A model of President Donald Trump's proposed paint scheme of the next generation of Air Force One is displayed in the Oval Office. Photo: AFP / Alex Wong / Getty Images

When the current Air Force One descends from the sky on a presidential visit, those who witness the landing often are moved by the grace and power of the jet as it ferries the president to diplomatic visits, crisis spots or, yes, campaign stops.

More than anything, such reverential reactions are a tribute to the understated design of the aircraft. The color scheme of classic white and aquamarine blue is bisected by a sweeping royal blue “speed line” toward the tail. Air Force One’s design, with confidence and timeless beauty, reflects the power of the leader of the free world.

Air Force One was conceived in 1962 by Raymond Loewy, the self-styled “father of industrial design,” who changed the appearance of America’s consumer marketplace from 1928 to the 1970s with his work creating the Greyhound Scenicruiser bus, streamlined locomotives and Studebaker cars and the logos for Shell and Exxon.

Called upon to improve the design of the presidential plane by John F Kennedy and Jacqueline Kennedy, the designer immediately booked a flight to Washington.

Added to this hallowed history is President Donald Trump, a man whose relationship to understatement ends with his bulk-concealing black overcoat, with a changed design for Air Force One that’s included in the Department of Defense budget for 2021. The new look effectively communicates the power of the president’s massive ego, but little else.

Trump, who explained he wanted Air Force One to “look more American,” has come up with a design that looks less like an emblem of greatness than a US Postal Service truck with wings.

The proposed Air Force One design, supposedly created by Trump himself, uses the iconic colors of the American flag to create a billboard of sorts that is about as subtle as Evel Knievel’s All-American leather jumpsuit. The top of the fuselage will be all white, with a red strip setting off the royal blue covering the belly of the aircraft and its engines.

Even a cursory glance at the ersatz patriotism embodied in this creatively impotent prototype calls up images not of subtle and effective American power but, rather, cheap, gaudy flag designs on motorcycle helmets, swimwear and Apollo Creed’s ring wardrobe.

It’s easy to surmise where Trump received his design inspiration. He, like Knievel and Elvis, has always preferred the gaudy over muted elegance. One visit to Trump Tower, or any Trump endeavor, will reveal design schemes dripping with more gold than Tutankhamun, or at least Mr T.

Sharp-eyed observers of the new look also can see another source of Trumpian design inspiration – his own Trump Force One, the Boeing 757 Trump used as his flying throne room preceding and during his 2016 election campaign.

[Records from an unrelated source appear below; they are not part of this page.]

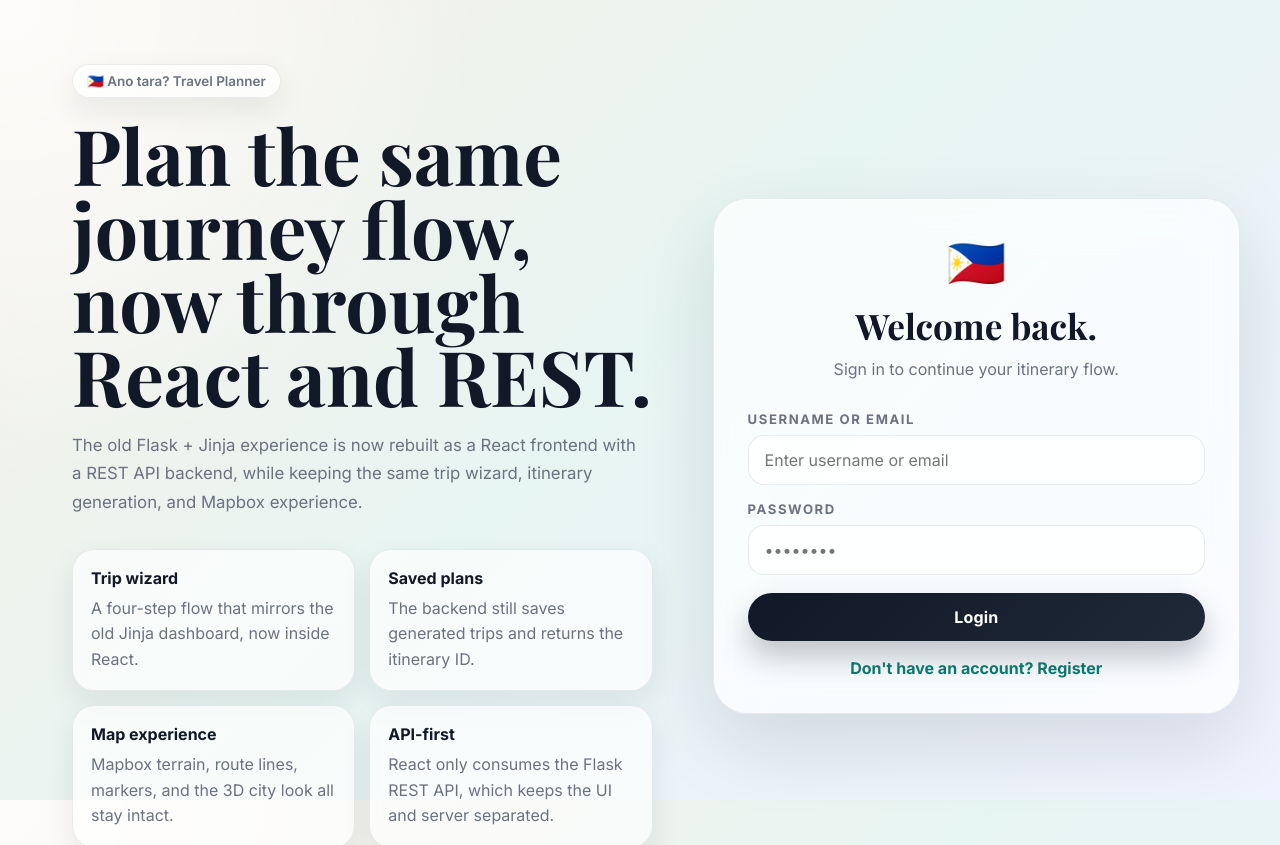
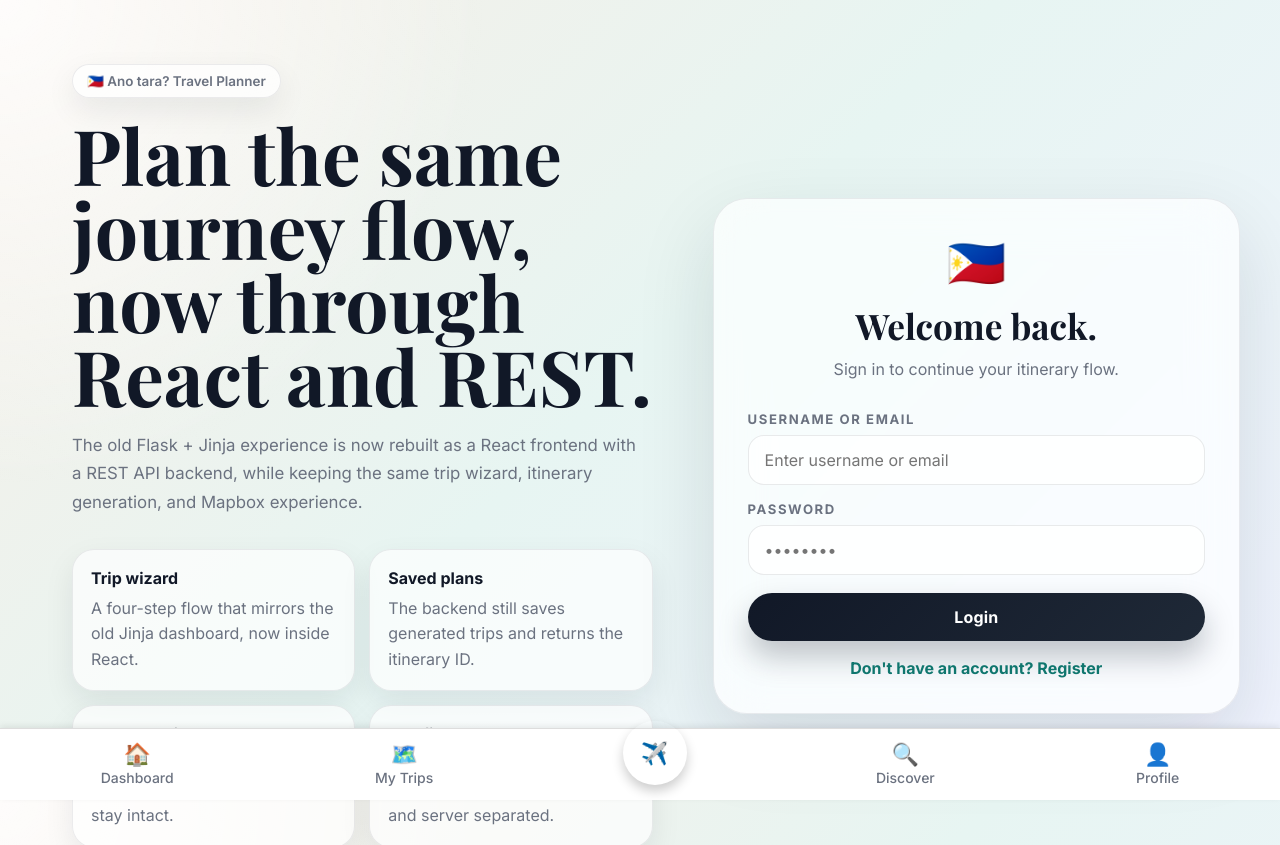
Before and after one commit to Tenshii09/Anotara-app, a React (Vite) app in the folder frontend/: page / in a window 1280 px wide. Shown: the top 845 px of the page. Built offline with nearby package versions, Linux system fonts and the light colour scheme; no server answers; a web font is replaced by a local one.

Commit message:
updated navigation

```diff
--- a/frontend/src/App.css
+++ b/frontend/src/App.css
@@ -4,6 +4,34 @@
   and itinerary page each have a clear visual section.
 */
 @import url("https://fonts.googleapis.com/css2?family=Inter:wght@300;400;500;600;700;800&family=Playfair+Display:ital,wght@0,600;0,700;1,600&display=swap");
+
+/* bottom design */
+.bottom-nav {
+  position: fixed;
+  bottom: 0;
+  width: 100%;
+  background: white;
+  display: flex;
+  justify-content: space-around;
+  border-top: 1px solid #ddd;
+  padding: 8px 0;
+  z-index: 50;
+}
+
+.bottom-nav-btn {
+  background: none;
+  border: none;
+  font-weight: 500;
+  padding: 6px 12px;
+  cursor: pointer;
+}
+
+.bottom-nav-btn.active {
+  color: #3b82f6; /* Active tab highlight */
+  font-weight: 700;
+}
+
+/* ================================================================ */
 
 :root {
   --bg-a: #f7efe7;
--- a/frontend/src/App.jsx
+++ b/frontend/src/App.jsx
@@ -4,34 +4,30 @@ import AuthPage from "./components/AuthPage";
 import ItineraryPage from "./components/ItineraryPage";
 import TravelWizard from "./components/TravelWizard";
 import MyTripsPage from "./components/MyTripsPage";
+import BottomNav from "./components/common/BottomNav";
 import "./App.css";
 
-// App is the frontend router only.
-// The React pages communicate with the Flask REST API instead of using Flask templates.
 export default function App() {
   return (
     <BrowserRouter>
+      <div style={{ paddingBottom: "80px" }}>
         <Routes>
-        {/* Authentication pages */}
           <Route path="/" element={<AuthPage initialMode="login" />} />
           <Route path="/login" element={<AuthPage initialMode="login" />} />
           <Route path="/register" element={<AuthPage initialMode="register" />} />
 
-        {/* Main trip creation page */}
           <Route path="/dashboard" element={<TravelWizard />} />
-
-        {/* Saved trips list */}
           <Route path="/my-trips" element={<MyTripsPage />} />
-
-        {/* Newly generated itinerary */}
           <Route path="/itinerary" element={<ItineraryPage />} />
-
-        {/* Saved itinerary opened from My Trips */}
           <Route path="/itinerary/:itineraryId" element={<ItineraryPage />} />
 
-        {/* Fallback route must stay last */}
+          <Route path="/discover" element={<div>Discover Page</div>} />
+          <Route path="/profile" element={<div>Profile Page</div>} />
+
           <Route path="*" element={<Navigate to="/" replace />} />
         </Routes>
+      </div>
+      <BottomNav />
     </BrowserRouter>
   );
 }
--- /dev/null
+++ b/frontend/src/components/common/BottomNav.css
@@ -0,0 +1,88 @@
+/* Path: frontend/src/components/common/BottomNav.css */
+
+.bottom-nav {
+  position: fixed;
+  bottom: 0;
+  left: 0;
+  width: 100%;
+  display: flex;
+  justify-content: space-around;
+  align-items: center;
+  background: #ffffff;
+  border-top: 1px solid #e5e7eb;
+  padding: 8px 0;
+  z-index: 50;
+  box-shadow: 0 -2px 6px rgba(0, 0, 0, 0.08);
+}
+
+.bottom-nav-btn {
+  display: flex;
+  flex-direction: column;
+  align-items: center;
+  background: none;
+  border: none;
+  font-size: 14px;
+  cursor: pointer;
+  color: #6b7280;
+  transition: all 0.2s ease;
+  position: relative;
+}
+
+.bottom-nav-btn .icon {
+  font-size: 22px;
+  line-height: 1;
+  transition: transform 0.2s ease;
+}
+
+.bottom-nav-btn.active {
+  color: #3b82f6;
+}
+
+.bottom-nav-btn.active::after {
+  content: "";
+  position: absolute;
+  bottom: 0;
+  height: 3px;
+  width: 40%;
+  background-color: #3b82f6;
+  border-radius: 2px;
+  left: 30%;
+  transition: left 0.3s ease;
+}
+
+.bottom-nav-btn:hover .icon {
+  transform: scale(1.2);
+}
+
+.center-btn {
+  background: #3b82f6;
+  color: white;
+  width: 64px;
+  height: 64px;
+  border-radius: 50%;
+  margin-top: -24px; /* floating */
+  display: flex;
+  justify-content: center;
+  align-items: center;
+  font-size: 26px;
+  box-shadow: 0 6px 12px rgba(0, 0, 0, 0.2);
+  transition: transform 0.2s ease, box-shadow 0.2s ease;
+  position: relative;
+}
+
+.center-btn:active {
+  transform: scale(0.95);
+  box-shadow: 0 4px 8px rgba(0, 0, 0, 0.25);
+}
+
+.label {
+  margin-top: 4px;
+  font-weight: 500;
+}
+
+/* Mobile-first: hide label on small screens except center */
+@media (max-width: 480px) {
+  .label {
+    display: none;
+  }
+}
--- /dev/null
+++ b/frontend/src/components/common/BottomNav.jsx
@@ -0,0 +1,37 @@
+import { useNavigate, useLocation } from "react-router-dom";
+import React from "react";
+import "./BottomNav.css";
+
+export default function BottomNav() {
+  const navigate = useNavigate();
+  const location = useLocation();
+
+  const tabs = [
+    { label: "Dashboard", path: "/dashboard", icon: "🏠" },
+    { label: "My Trips", path: "/my-trips", icon: "🗺️" },
+    { label: "Trip Generator", path: "/dashboard", icon: "✈️", isCenter: true },
+    { label: "Discover", path: "/discover", icon: "🔍" },
+    { label: "Profile", path: "/profile", icon: "👤" },
+  ];
+
+  return (
+    <nav className="bottom-nav">
+      {tabs.map((tab) => {
+        const isActive = location.pathname.startsWith(tab.path);
+
+        return (
+          <button
+            key={tab.path}
+            className={`bottom-nav-btn ${tab.isCenter ? "center-btn" : ""} ${
+              isActive ? "active" : ""
+            }`}
+            onClick={() => navigate(tab.path)}
+          >
+            <span className="icon">{tab.icon}</span>
+            {!tab.isCenter && <span className="label">{tab.label}</span>}
+          </button>
+        );
+      })}
+    </nav>
+  );
+}
```
Lines whose indentation alone changed are shown as unchanged.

The design uses a dark shade to top the fuselage, with red stripes belting the white belly of the aircraft. All these design motifs in Trump’s red-white-and-blue re-do add up to a final image that says not “America is here,” but “Hey, your package has arrived!”

Republican presidential candidate Donald Trump pumps his fist as he steps out of his campaign plane for a campaign rally at Orlando Sanford International Airport on October 25, 2016, in Florida. Photo: AFP / Joe Raedle / Getty Images

Loewy’s first ideas for the plane were predominantly red, but Kennedy saw hints of imperialism (not to mention Sovietism) in these early looks. According to the 1967 notes in Loewy’s archive, the designer came to the White House with four graphic proposals and five lettering ideas. Kennedy made the decision to make the color pattern blue. In his book Industrial Design, Loewy, who was no stranger to self-aggrandizement, described himself and the president sprawled on the floor working on the design.

Loewy’s final creation retained the white top section but substituted sweeping shades of blue, including the aquamarine that covered the lower nose section and the cowling on the engines. Loewy substituted “United States of America” on the fuselage and placed a flag on the tail section. The typeface for the fuselage lettering supposedly was inspired by the type used in the heading of the Declaration of Independence. “United States of America” was set in widely spaced Caslon typeface.

What Trump and his enablers forget and what designer Loewy preached is that image is everything. The modernistic swoops and curves of the Loewy Air Force One design suggest diplomacy and cooperation. The ultramarine blue used in the lower parts of the plane is the color of diplomacy, peaceful reflection and reverie. It’s no accident that the United Nations uses the same color.

Loewy famously said the “most beautiful curve in the world is the sales curve,” but it’s a good bet that the public won’t buy the “new and improved” Air Force One.

What has always made America great is its discretion and diplomacy in wielding great power. Trump’s new design for America’s plane may shout “America First!” but real power lies in not having to say anything at all.

John Wall

John Wall is the author of Streamliner, a biography of Raymond Loewy published by Johns Hopkins University Press.